Taxpayers were assessed gross receipts tax based upon compensation Mrs. Parrel received from performing services as a registered nurse and reported on a Federal Schedule C. Taxpayers argued that the compensation was received as an employee of a home health care agency which was exempt as employee compensation pursuant to section 7-9-17. Mrs. Parrell worked for two home health care agencies at the same time. In both jobs she dispensed medication to patients. The first agency treated her as an employee. The second company, Educare, hired her as an independent contractor and she understood that at the time she accepted the position. It was Mrs. Parrell’s compensation from Educare that was at issue in the protest. Educare provided her with all necessary medical supplied and equipment and a desk in their offices. Mrs. Parrell provided her own uniform and vehicle and was not reimbursed for mileage. Educare paid her by the patient visit and by the hour for her office time and time on call. Mrs. Parrell worked out her schedule of patient visits with the other nurse who performed those same duties and informed Educare of her schedule.
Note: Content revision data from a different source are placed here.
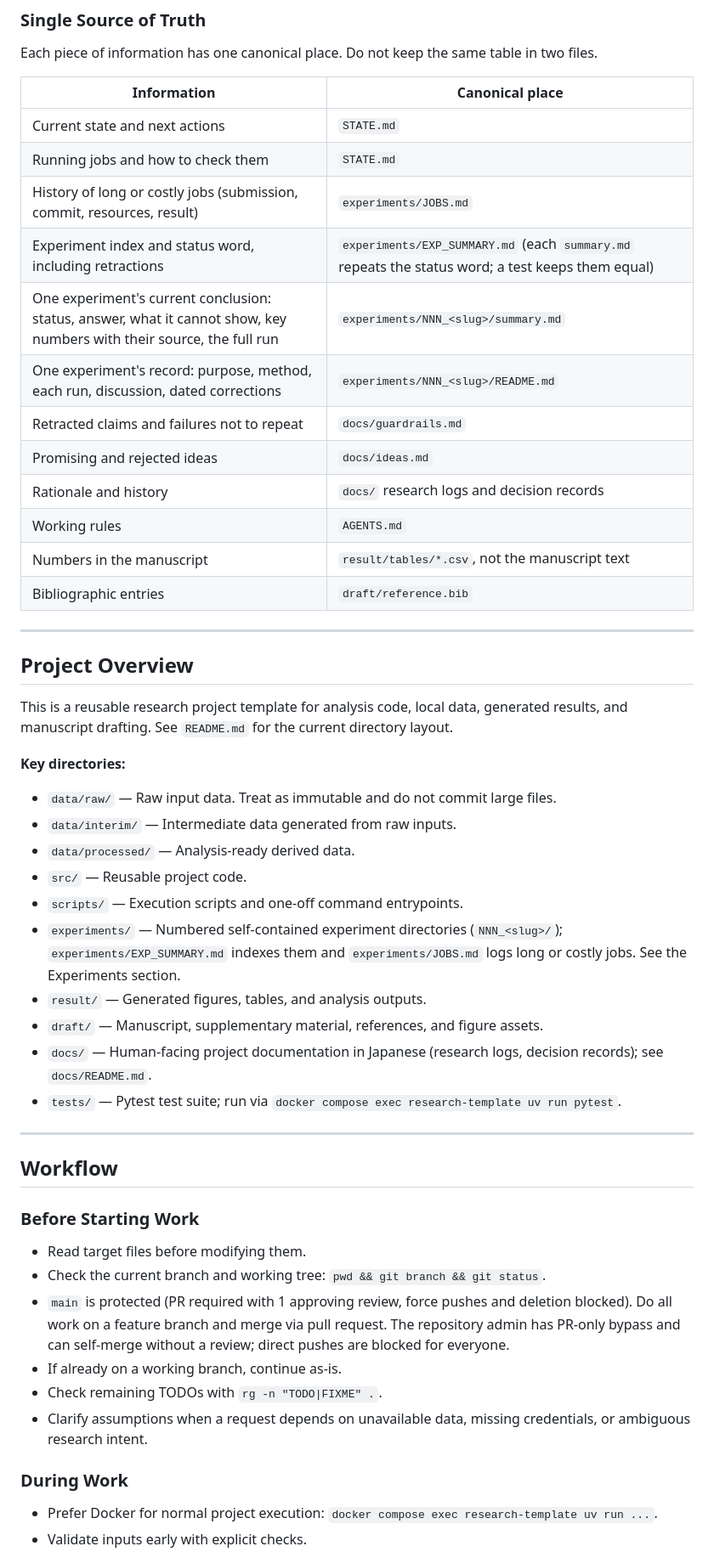
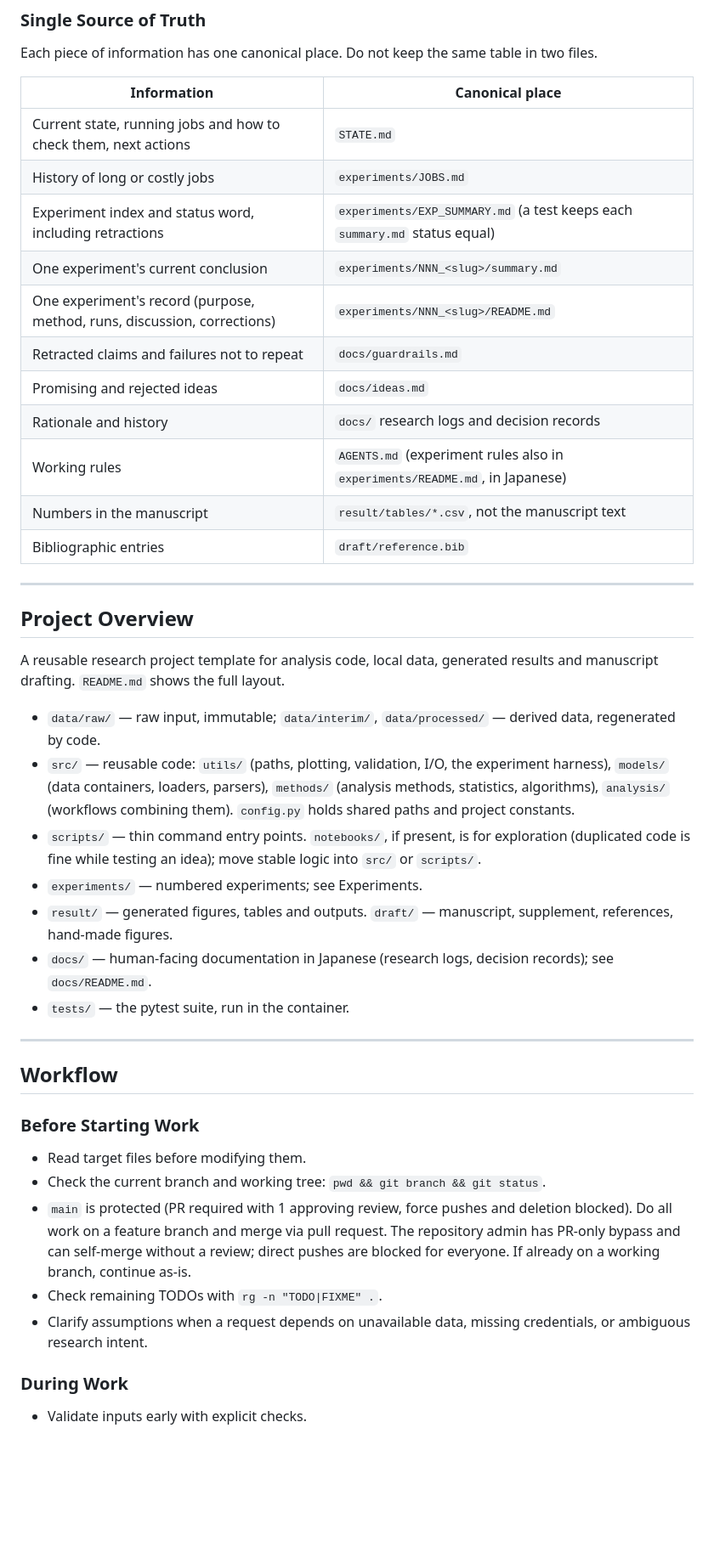
Before and after one commit to humanbeans893/research-template, a Markdown page: AGENTS.md, the part around one of its changes. Shown at 85% size. Drawn GitHub-style; blank space fills up the shorter version.

```diff
--- a/AGENTS.md
+++ b/AGENTS.md
@@ -96,16 +80,15 @@ two files.
 
 | Information | Canonical place |
 |---|---|
-| Current state and next actions | `STATE.md` |
-| Running jobs and how to check them | `STATE.md` |
-| History of long or costly jobs (submission, commit, resources, result) | `experiments/JOBS.md` |
-| Experiment index and status word, including retractions | `experiments/EXP_SUMMARY.md` (each `summary.md` repeats the status word; a test keeps them equal) |
-| One experiment's current conclusion: status, answer, what it cannot show, key numbers with their source, the full run | `experiments/NNN_<slug>/summary.md` |
-| One experiment's record: purpose, method, each run, discussion, dated corrections | `experiments/NNN_<slug>/README.md` |
+| Current state, running jobs and how to check them, next actions | `STATE.md` |
+| History of long or costly jobs | `experiments/JOBS.md` |
+| Experiment index and status word, including retractions | `experiments/EXP_SUMMARY.md` (a test keeps each `summary.md` status equal) |
+| One experiment's current conclusion | `experiments/NNN_<slug>/summary.md` |
+| One experiment's record (purpose, method, runs, discussion, corrections) | `experiments/NNN_<slug>/README.md` |
 | Retracted claims and failures not to repeat | `docs/guardrails.md` |
 | Promising and rejected ideas | `docs/ideas.md` |
 | Rationale and history | `docs/` research logs and decision records |
-| Working rules | `AGENTS.md` |
+| Working rules | `AGENTS.md` (experiment rules also in `experiments/README.md`, in Japanese) |
 | Numbers in the manuscript | `result/tables/*.csv`, not the manuscript text |
 | Bibliographic entries | `draft/reference.bib` |
 
@@ -113,19 +96,15 @@ two files.
 
 ## Project Overview
 
-This is a reusable research project template for analysis code, local data, generated results, and manuscript drafting. See `README.md` for the current directory layout.
+A reusable research project template for analysis code, local data, generated results and manuscript drafting. `README.md` shows the full layout.
 
-**Key directories:**
-- `data/raw/` — Raw input data. Treat as immutable and do not commit large files.
-- `data/interim/` — Intermediate data generated from raw inputs.
-- `data/processed/` — Analysis-ready derived data.
-- `src/` — Reusable project code.
-- `scripts/` — Execution scripts and one-off command entrypoints.
-- `experiments/` — Numbered self-contained experiment directories (`NNN_<slug>/`); `experiments/EXP_SUMMARY.md` indexes them and `experiments/JOBS.md` logs long or costly jobs. See the Experiments section.
-- `result/` — Generated figures, tables, and analysis outputs.
-- `draft/` — Manuscript, supplementary material, references, and figure assets.
-- `docs/` — Human-facing project documentation in Japanese (research logs, decision records); see `docs/README.md`.
-- `tests/` — Pytest test suite; run via `docker compose exec research-template uv run pytest`.
+- `data/raw/` — raw input, immutable; `data/interim/`, `data/processed/` — derived data, regenerated by code.
+- `src/` — reusable code: `utils/` (paths, plotting, validation, I/O, the experiment harness), `models/` (data containers, loaders, parsers), `methods/` (analysis methods, statistics, algorithms), `analysis/` (workflows combining them). `config.py` holds shared paths and project constants.
+- `scripts/` — thin command entry points. `notebooks/`, if present, is for exploration (duplicated code is fine while testing an idea); move stable logic into `src/` or `scripts/`.
+- `experiments/` — numbered experiments; see Experiments.
+- `result/` — generated figures, tables and outputs. `draft/` — manuscript, supplement, references, hand-made figures.
+- `docs/` — human-facing documentation in Japanese (research logs, decision records); see `docs/README.md`.
+- `tests/` — the pytest suite, run in the container.
 
 ---
 
@@ -135,12 +114,10 @@ This is a reusable research project template for analysis code, local data, gene
 
 - Read target files before modifying them.
 - Check the current branch and working tree: `pwd && git branch && git status`.
-- `main` is protected (PR required with 1 approving review, force pushes and deletion blocked). Do all work on a feature branch and merge via pull request. The repository admin has PR-only bypass and can self-merge without a review; direct pushes are blocked for everyone.
-- If already on a working branch, continue as-is.
+- `main` is protected (PR required with 1 approving review, force pushes and deletion blocked). Do all work on a feature branch and merge via pull request. The repository admin has PR-only bypass and can self-merge without a review; direct pushes are blocked for everyone. If already on a working branch, continue as-is.
 - Check remaining TODOs with `rg -n "TODO|FIXME" .`.
 - Clarify assumptions when a request depends on unavailable data, missing credentials, or ambiguous research intent.
 
 ### During Work
 
-- Prefer Docker for normal project execution: `docker compose exec research-template uv run ...`.
 - Validate inputs early with explicit checks.
```
Also changed, not shown: other parts of AGENTS.md (+69 -166 lines).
Although it was a relatively close question, Mrs. Parrell’s knowledge that she was being hired as a contract nurse at the time she accepted the position with Educare as well as the fact that she received some tax benefits from reporting her compensation as self-employment income for federal tax purposes were persuasive in concluding that Mrs. Parrell was not an employee of Educare and was thus not entitled to the exemption found at Section 7-9-17. Protest denied.
Thomas M. and Martha L. Parrell